MARTINSBURG - James Jett and Chelsea Carrier-Eades left track and field high school legacies at Jefferson and Buckhannon-Upshur, respectively, that might have appeared unreachable when each graduated and grew into All-Americans many times over at West Virginia University.
Dante Price and Emily Godwin created their own standout identities at Jefferson and Buckhannon-Upshur and are now freshmen just beginning their collegiate careers - Price at Virginia Tech and Godwin at North Carolina.
Price and Godwin followed in their predecessors' footprints - Price as a sprinter, like Jett, and Godwin as a hurdler and jumper, like Carrier-Eades.
Buckhannon-Upshur High School alum Emily Godwin and former Martinsburg standout Dante Price are the winners of Ray McCoy Award, which is given to the state’s top track and field athletes.
Like their predecessors, Price and Godwin won a collection of individual gold medals throughout their prep careers.
Like their predecessors, Price and Godwin are now winners of the Ray McCoy Awards as the top track and field athletes in the state for 2013, as awarded by the West Virginia Sports Writers Association.
"We were just passed the torch at our given times," Price said.
And both Price and Godwin also shared one more common traitthey supplanted the 2012 winners after both finished second in last year's balloting behind Cabell Midland's Jacob Burcham, a three-time winner, and St. Marys' Maggie Drazba, both distance standouts.
Other voting finalists were Dylan Rich of Buffalo, Abe Miranar of Bridgeport and Matthew Brafford of George Washington for boys, and University's Amelia Paladino, Frankfort's Bria Welker, and Washington's Devyn Hosby for girls.
Price won the state 100 and 200-meter dashes for the third straight year, added a 400-meter crown while competing in the event for the first time, and notched a fourth gold medal in the 4200 relay on his way to claiming high point honors in the Class AAA state meet as Jefferson won its fourth straight team title.
A year earlier, he anchored the state meet record-setting 4100 relay unit.

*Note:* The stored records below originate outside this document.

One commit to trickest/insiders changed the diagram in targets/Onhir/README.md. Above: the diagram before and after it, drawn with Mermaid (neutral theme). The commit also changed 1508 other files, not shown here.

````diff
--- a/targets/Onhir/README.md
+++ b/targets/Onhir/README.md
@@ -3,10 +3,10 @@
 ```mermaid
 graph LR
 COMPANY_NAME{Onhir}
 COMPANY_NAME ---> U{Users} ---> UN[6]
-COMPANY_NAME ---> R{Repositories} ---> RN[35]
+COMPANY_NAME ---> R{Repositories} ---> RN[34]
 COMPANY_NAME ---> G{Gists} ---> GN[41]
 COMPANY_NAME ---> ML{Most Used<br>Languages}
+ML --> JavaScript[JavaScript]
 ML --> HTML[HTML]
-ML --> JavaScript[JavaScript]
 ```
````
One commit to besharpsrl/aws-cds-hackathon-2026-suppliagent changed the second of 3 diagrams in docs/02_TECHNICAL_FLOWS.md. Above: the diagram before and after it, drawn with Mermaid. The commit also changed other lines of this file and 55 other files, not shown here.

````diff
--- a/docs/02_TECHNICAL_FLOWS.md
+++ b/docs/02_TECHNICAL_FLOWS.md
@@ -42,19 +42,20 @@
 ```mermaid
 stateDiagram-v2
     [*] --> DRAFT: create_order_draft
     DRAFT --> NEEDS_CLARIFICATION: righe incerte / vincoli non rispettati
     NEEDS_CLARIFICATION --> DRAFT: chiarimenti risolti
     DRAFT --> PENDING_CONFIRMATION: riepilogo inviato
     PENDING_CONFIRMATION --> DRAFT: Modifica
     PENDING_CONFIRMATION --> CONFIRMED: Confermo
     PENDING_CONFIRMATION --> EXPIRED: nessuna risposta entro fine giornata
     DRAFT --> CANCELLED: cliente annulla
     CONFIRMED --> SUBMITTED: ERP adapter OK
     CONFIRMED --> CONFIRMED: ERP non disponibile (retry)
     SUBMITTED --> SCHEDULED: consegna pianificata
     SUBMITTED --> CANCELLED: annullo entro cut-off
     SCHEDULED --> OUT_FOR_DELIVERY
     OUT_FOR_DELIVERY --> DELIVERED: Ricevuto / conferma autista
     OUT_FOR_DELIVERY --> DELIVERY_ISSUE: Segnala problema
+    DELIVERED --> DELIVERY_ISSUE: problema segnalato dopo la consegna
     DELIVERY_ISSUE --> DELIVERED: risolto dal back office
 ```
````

Career-wise, he captured seven individual golds after two second places as a freshman.
Godwin claimed Class AAA high point meet honors for the team champions after winning both the 100 and 300-meter hurdles plus the high jump and long jump crowns. A year earlier, she also scored a high 40 points by winning all four events including record-setting meet marks in both hurdle races.
In the eyes of both of their coaches, it was a team-first approach that was simply golden for Price and Godwin.

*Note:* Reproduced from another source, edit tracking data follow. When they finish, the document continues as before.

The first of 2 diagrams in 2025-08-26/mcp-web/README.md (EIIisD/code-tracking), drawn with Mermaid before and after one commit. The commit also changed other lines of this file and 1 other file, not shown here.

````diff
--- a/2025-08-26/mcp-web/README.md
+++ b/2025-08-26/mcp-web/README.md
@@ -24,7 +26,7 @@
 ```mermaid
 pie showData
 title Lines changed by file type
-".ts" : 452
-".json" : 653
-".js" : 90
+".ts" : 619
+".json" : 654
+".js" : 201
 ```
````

"Dante was the ultimate team player," Jefferson coach Craig Hunter said. "He would do anything you asked him to do. He always went the extra mile and his work ethic was like nobody else."

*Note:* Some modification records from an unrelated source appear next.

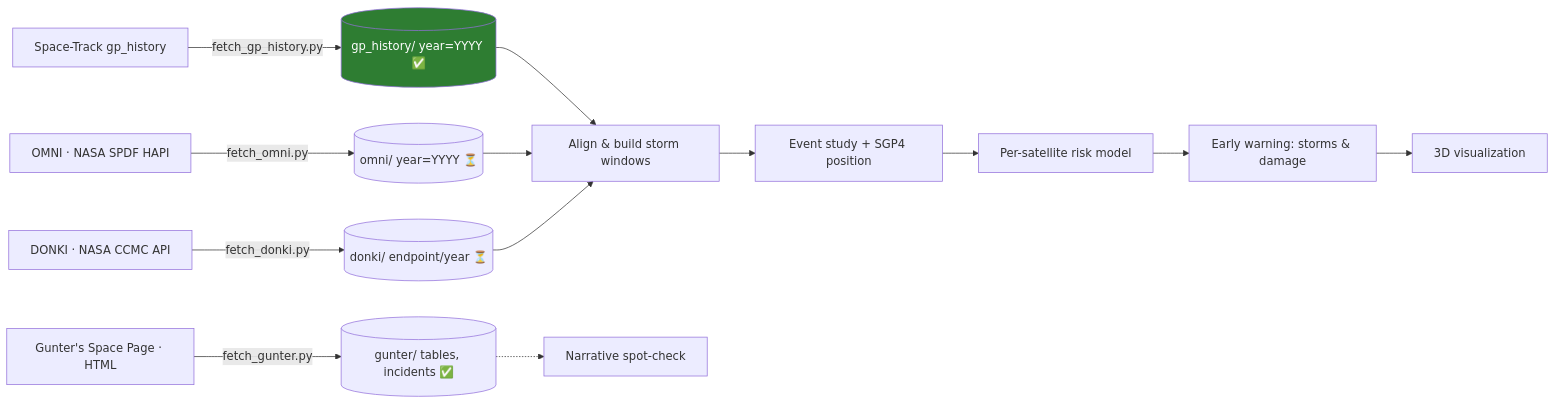
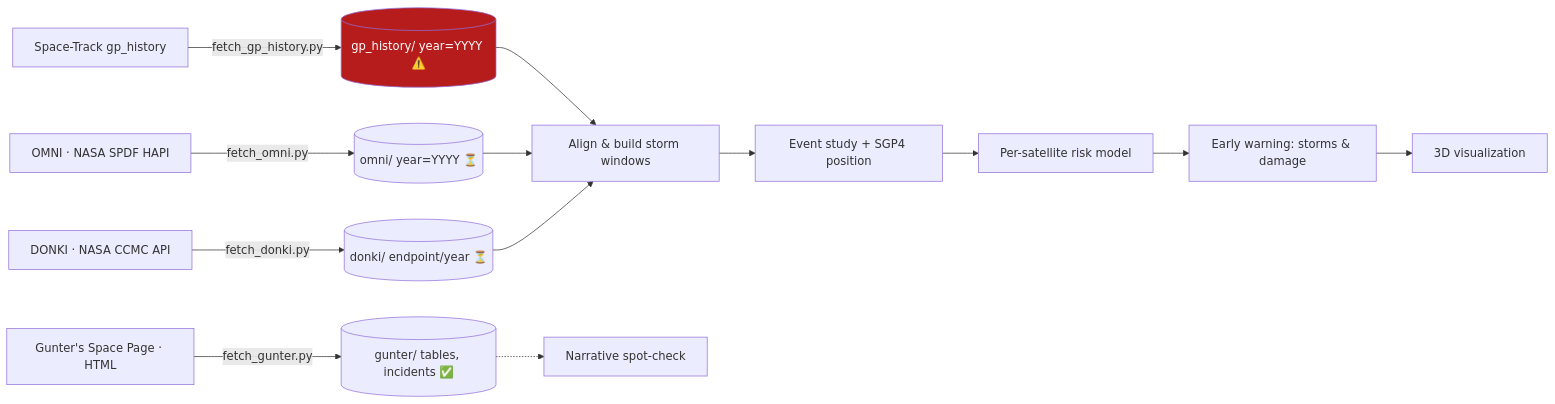
The diagram in README.md (pxtroniwnl/cme-sentinel), drawn with Mermaid before and after one commit. The commit also changed other lines of this file and 2 other files, not shown here.

First line of the commit message:
Correct the Stage 0 data status: gp_history is not on disk

````diff
--- a/README.md
+++ b/README.md
@@ -83,14 +83,14 @@
 ```mermaid
 flowchart LR
-    A[Space-Track gp_history] -->|fetch_gp_history.py| P1[(gp_history/ year=YYYY ✅)]
+    A[Space-Track gp_history] -->|fetch_gp_history.py| P1[(gp_history/ year=YYYY ⚠️)]
     C[OMNI · NASA SPDF HAPI] -->|fetch_omni.py| P2[(omni/ year=YYYY ⏳)]
     E[DONKI · NASA CCMC API] -->|fetch_donki.py| P3[(donki/ endpoint/year ⏳)]
     G[Gunter's Space Page · HTML] -->|fetch_gunter.py| P4[(gunter/ tables, incidents ✅)]
     P1 & P2 & P3 --> I[Align & build storm windows]
     I --> J[Event study + SGP4 position]
     J --> K[Per-satellite risk model]
     K --> L[Early warning: storms & damage]
     L --> M[3D visualization]
     P4 -.-> N[Narrative spot-check]
-    style P1 fill:#2e7d32,color:#fff
+    style P1 fill:#b71c1c,color:#fff
 ```
````
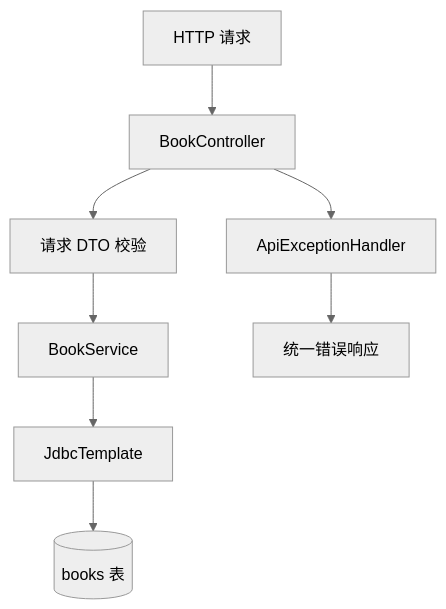
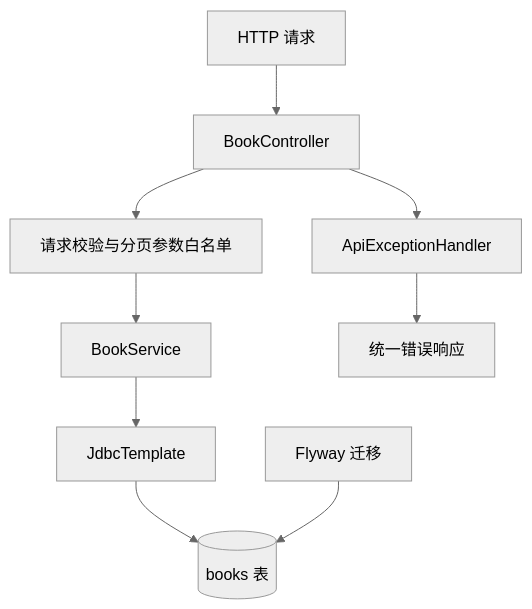
One commit to ilikui/Java changed the diagram in Topics/17-SpringBootRESTAPI实战.md. Above: the diagram before and after it, drawn with Mermaid (neutral theme). The commit also changed other lines of this file, not shown here.

Commit message:
docs: expand pagination and Flyway REST API topic

````diff
--- a/Topics/17-SpringBootRESTAPI实战.md
+++ b/Topics/17-SpringBootRESTAPI实战.md
@@ -10,10 +10,11 @@
 ```mermaid
 flowchart TD
     A[HTTP 请求] --> B[BookController]
-    B --> C[请求 DTO 校验]
+    B --> C[请求校验与分页参数白名单]
     C --> D[BookService]
     D --> E[JdbcTemplate]
     E --> F[(books 表)]
-    B --> G[ApiExceptionHandler]
-    G --> H[统一错误响应]
+    G[Flyway 迁移] --> F
+    B --> H[ApiExceptionHandler]
+    H --> I[统一错误响应]
 ```
````
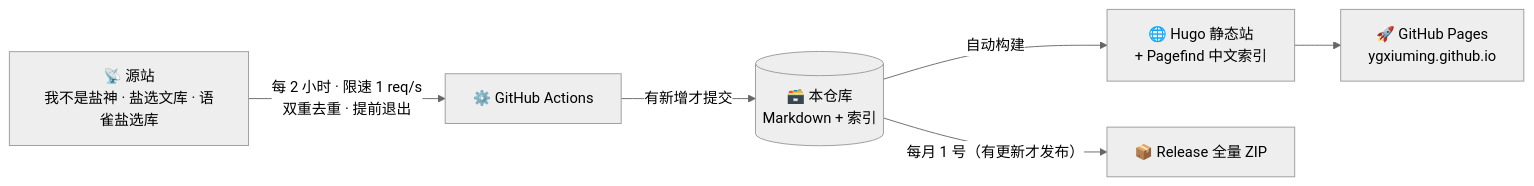
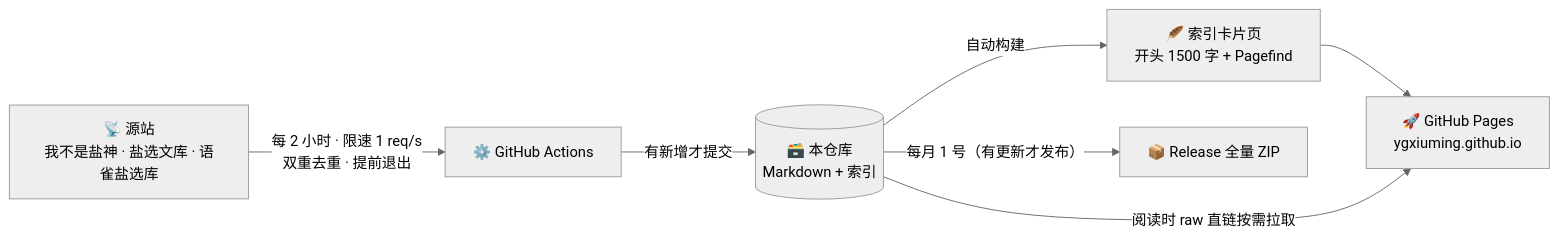
One commit to ygxiuming/Zhihu-Salt-Selected-Articles-Collection changed the diagram in README.md. Above: the diagram before and after it, drawn with Mermaid (neutral theme). The commit also changed other lines of this file and 106 other files, not shown here.

````diff
--- a/README.md
+++ b/README.md
@@ -69,8 +75,9 @@
 ```mermaid
 flowchart LR
     A["📡 源站<br/>我不是盐神 · 盐选文库 · 语雀盐选库"] -->|"每 2 小时 · 限速 1 req/s<br/>双重去重 · 提前退出"| B["⚙️ GitHub Actions"]
     B -->|"有新增才提交"| C[("🗃️ 本仓库<br/>Markdown + 索引")]
-    C -->|"自动构建"| D["🌐 Hugo 静态站<br/>+ Pagefind 中文索引"]
+    C -->|"自动构建"| D["🪶 索引卡片页<br/>开头 1500 字 + Pagefind"]
     D --> E["🚀 GitHub Pages<br/>ygxiuming.github.io"]
+    C -->|"阅读时 raw 直链按需拉取"| E
     C -->|"每月 1 号（有更新才发布）"| F["📦 Release 全量 ZIP"]
 ```
````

Hunter added that "he wasn't necessarily a vocal leader but he led by example. His teammates would see what he was doing, where it took him, and they gravitated to him. If he worked hard in practice, they'd work hard, too."
It was the same for Godwin.
"More than anything, she was just a hard worker and a great kid," Buckhannon-Upshur coach Jackie Zuliani said.
"You can have a fantastic athlete but their attitude might not be the greatest and might not be coachable because they know they're good."
"But Emily was very humble and would help her teammates and congratulate her competition. You can always find good athletes but she has the whole package as an athlete, student and citizen."
Both Price and Godwin felt winning the state team championships was the ultimate way to end their high school careers.
And following past McCoy winners from their respective high schools adds a personal touch.
While Jett excelled at Jefferson in the late 1980s on his way to winning an Olympic gold medal and playing in the National Football League, Carrier-Eades was almost a warm-up act for Godwin.
She was in middle school when Carrier-Eades was in high school so their paths crossed a few times during practice.
"Emily talks about how Chelsea pushed her and was a role model for her in working hard," Zuliani said.
Godwin wasn't the only one observing Carrier-Eades.
She was viewed as a heroic figure.
"She was a big name in West Virginia and our little town," Godwin says. "She's not only a great athlete but very humble and a great person I always looked up to,"
Price said "individual goals always came second to team goals. I knew if I would do well, it would helps us achieve our team goals."
Both Price and Godwin will be honored by the W. Va. Sports Writers Association at the nation's oldest statewide athletic banquet - the 68th annual Victory Awards Dinner, on May 4 at the Charleston Civic Center.